Buemi, who clinched the 2016-16 title at July's season-ending
London ePrix, started from fifth on the grid for the Renault e.dams team but profited from crashes to his immediate rivals.
Early casualties included pole sitter Nelson Piquet Jr., who races for the NextEV team, and DS Virgin Racing's new driver Jose Maria Lopez, who qualified third.
And when Lopez's teammate Sam Bird suffered mechanical difficulties during his pit stop to change cars, the road cleared for Buemi.
The Swiss took charge but was chased all the way to the line by rival Lucas di Grassi -- the ABT Schaeffler driver made remarkable progress to eventually finish second after starting the race down in 19th place.
Nick Heidfeld made up the podium places for Indian team Mahindra.
"It was a great first race and a great start to the season," Buemi said at the post-race press conference.
"When you see so many people it's just an amazing feeling. The track was good -- maybe a little bit short. But it's a great start I'm looking forward to coming back."
There was little luck for the new teams -- China's Techeetah had an unhappy first race, with both Ma Qing Hua and teammate Jean-Eric Vergne forced to retire.
Jaguar fared a little better in its return to competitive motorsport -- Mitch Evans bowed out after 24 laps but Adam Carroll came home a creditable 12th.
Umbrellas were expected to be essential for race day -- rain was forecast over the weekend -- but in the end they were only unfurled to shelter from blazing sunshine for the most part.
Race promoter Alan Fang estimated around 25,000 spectators came through the turnstiles over the two-day event.
"It's something we're very proud of. Did we do everything perfectly? Probably not," said Fang, who is the CEO of Formula Electric Racing Limited.
"It's the first time and I think we gave it a good shot. And it's something we'd like to improve when we do it again."
Ticket prices was an issue that was raised by a number of people CNN spoke to outside the venue -- a seat in the grandstands flanking the start/finish straight cost HKD2,380 ($300) for the weekend, with two-day entry to the eVillage costing HKD300 ($40).
"We've tried to build the eVillage to make it more family orientated -- entertainment, music, people having a good time," Fang told CNN.
"For HKD300 for two days we think it's actually quite reasonable.

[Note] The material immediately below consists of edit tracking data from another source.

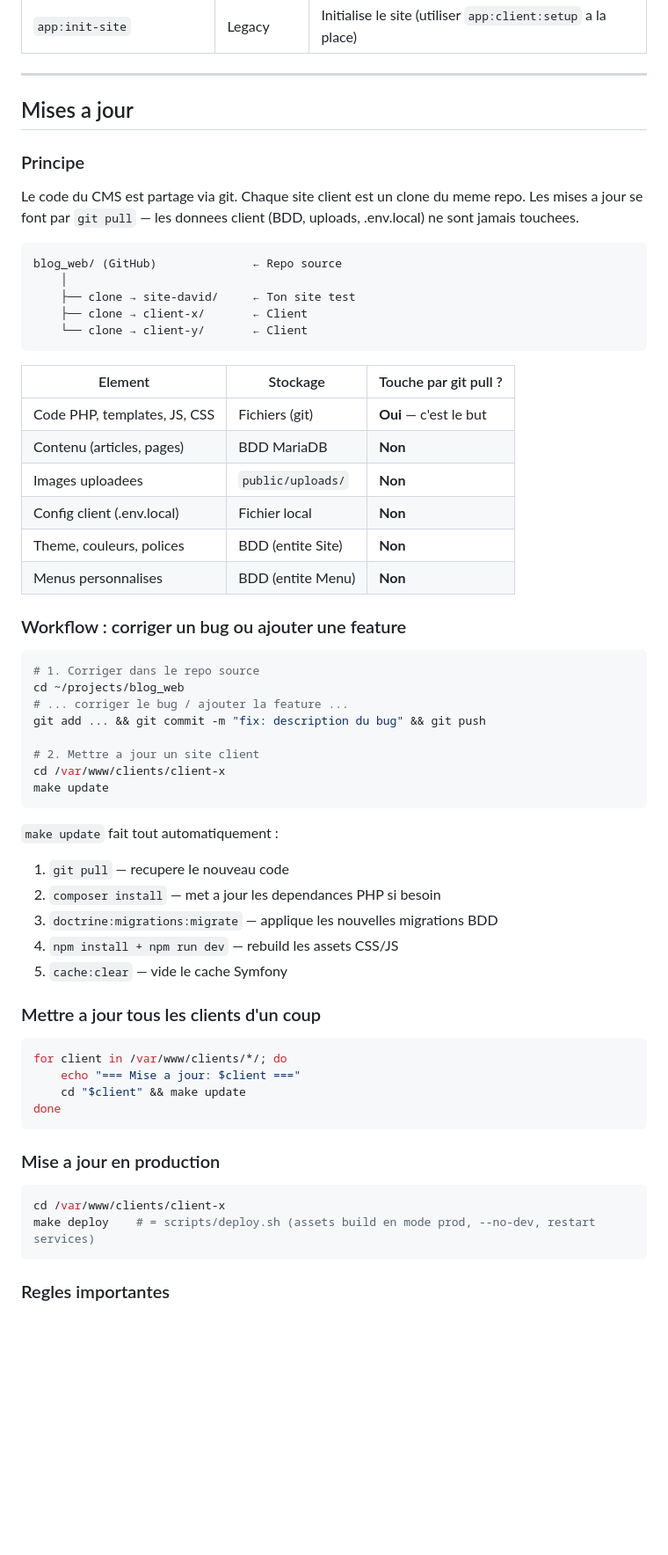
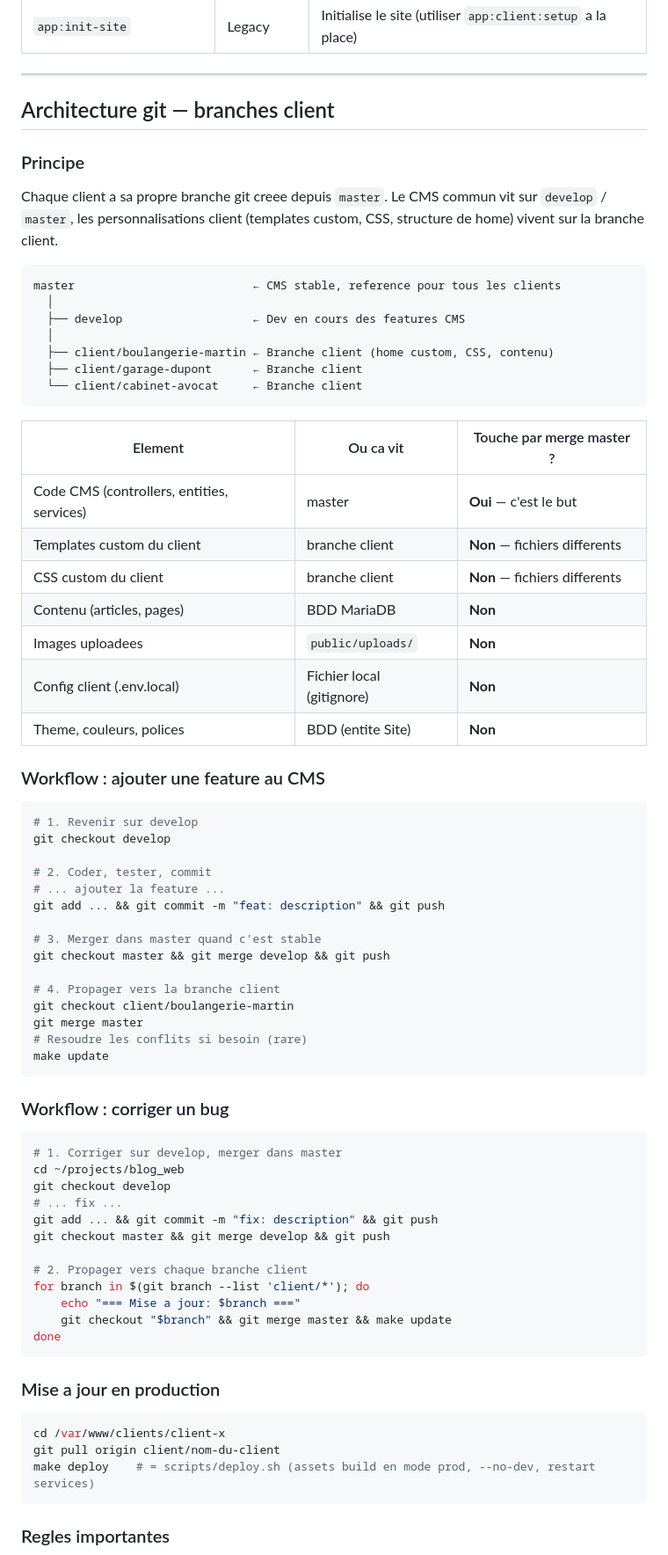
Before and after one commit to laigneletdavid/blog_web, a Markdown page: SETUP.md, the part around one of its changes. Shown at 88% size. Rendered like a GitHub page; blank space fills up the shorter version.

Commit message:
Feat : update setup

````diff
--- a/SETUP.md
+++ b/SETUP.md
@@ -192,55 +209,66 @@ docker compose exec php php bin/console app:menu:sync
 
 ---
 
-## Mises a jour
+## Architecture git — branches client
 
 ### Principe
 
-Le code du CMS est partage via git. Chaque site client est un clone du meme repo. Les mises a jour se font par `git pull` — les donnees client (BDD, uploads, .env.local) ne sont jamais touchees.
+Chaque client a sa propre branche git creee depuis `master`. Le CMS commun vit sur `develop` / `master`, les personnalisations client (templates custom, CSS, structure de home) vivent sur la branche client.
 
 ```
-blog_web/ (GitHub)              ← Repo source
-    │
-    ├── clone → site-david/     ← Ton site test
-    ├── clone → client-x/       ← Client
-    └── clone → client-y/       ← Client
+master                          ← CMS stable, reference pour tous les clients
+  │
+  ├── develop                   ← Dev en cours des features CMS
+  │
+  ├── client/boulangerie-martin ← Branche client (home custom, CSS, contenu)
+  ├── client/garage-dupont      ← Branche client
+  └── client/cabinet-avocat     ← Branche client
 ```
 
-| Element | Stockage | Touche par git pull ? |
-|---------|----------|---------------------|
-| Code PHP, templates, JS, CSS | Fichiers (git) | **Oui** — c'est le but |
+| Element | Ou ca vit | Touche par merge master ? |
+|---------|-----------|--------------------------|
+| Code CMS (controllers, entities, services) | master | **Oui** — c'est le but |
+| Templates custom du client | branche client | **Non** — fichiers differents |
+| CSS custom du client | branche client | **Non** — fichiers differents |
 | Contenu (articles, pages) | BDD MariaDB | **Non** |
 | Images uploadees | `public/uploads/` | **Non** |
-| Config client (.env.local) | Fichier local | **Non** |
+| Config client (.env.local) | Fichier local (gitignore) | **Non** |
 | Theme, couleurs, polices | BDD (entite Site) | **Non** |
-| Menus personnalises | BDD (entite Menu) | **Non** |
 
-### Workflow : corriger un bug ou ajouter une feature
+### Workflow : ajouter une feature au CMS
 
 ```bash
-# 1. Corriger dans le repo source
-cd ~/projects/blog_web
-# ... corriger le bug / ajouter la feature ...
-git add ... && git commit -m "fix: description du bug" && git push
+# 1. Revenir sur develop
+git checkout develop
 
-# 2. Mettre a jour un site client
-cd /var/www/clients/client-x
+# 2. Coder, tester, commit
+# ... ajouter la feature ...
+git add ... && git commit -m "feat: description" && git push
+
+# 3. Merger dans master quand c'est stable
+git checkout master && git merge develop && git push
+
+# 4. Propager vers la branche client
+git checkout client/boulangerie-martin
+git merge master
+# Resoudre les conflits si besoin (rare)
 make update
 ```
 
-`make update` fait tout automatiquement :
-1. `git pull` — recupere le nouveau code
-2. `composer install` — met a jour les dependances PHP si besoin
-3. `doctrine:migrations:migrate` — applique les nouvelles migrations BDD
-4. `npm install + npm run dev` — rebuild les assets CSS/JS
-5. `cache:clear` — vide le cache Symfony
-
-### Mettre a jour tous les clients d'un coup
+### Workflow : corriger un bug
 
 ```bash
-for client in /var/www/clients/*/; do
-    echo "=== Mise a jour: $client ==="
-    cd "$client" && make update
+# 1. Corriger sur develop, merger dans master
+cd ~/projects/blog_web
+git checkout develop
+# ... fix ...
+git add ... && git commit -m "fix: description" && git push
+git checkout master && git merge develop && git push
+
+# 2. Propager vers chaque branche client
+for branch in $(git branch --list 'client/*'); do
+    echo "=== Mise a jour: $branch ==="
+    git checkout "$branch" && git merge master && make update
 done
 ```
 
@@ -248,6 +276,7 @@ done
 
 ```bash
 cd /var/www/clients/client-x
+git pull origin client/nom-du-client
 make deploy    # = scripts/deploy.sh (assets build en mode prod, --no-dev, restart services)
 ```
 
````
Also changed, not shown: other parts of SETUP.md (+54 -19 lines), client_reference_template.md (added, +97 -0 lines).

The grandstands -- HKD2,380 is a price we think is reasonable enough and it was sold out prior to the event.
"It's quite expensive to put on a race ... it's about a balance -- offering enough people to come to the eVillage to enjoy themselves.
"In the end the more revenue there is, the better we can make the race."
Drivers' thumbs up
Consensus among the drivers was that the circuit was a little narrow. "We have to look to next year, make it a little bit better, a little wider," di Grassi said.
But the Brazilian praised the atmosphere in Hong Kong.
"What I enjoyed especially ... I got the feeling that there were more people (watching)," he said -- a sentiment echoed by fellow former F1 driver Heidfeld.
"It was a bit like Formula One when I was in Montreal (at the Canadian Grand Prix)," said the German driver, who spent 12 seasons in motorsport's premier racing series.
"The whole city lifted and it was amazing."
The Hong Kong race is the first of 12 in the 2016-17 all-electric world championship, with New York and Montreal also slated to host events.
Teams and drivers head to Morocco next -- Marrakesh will hold its first Formula E race on November 12.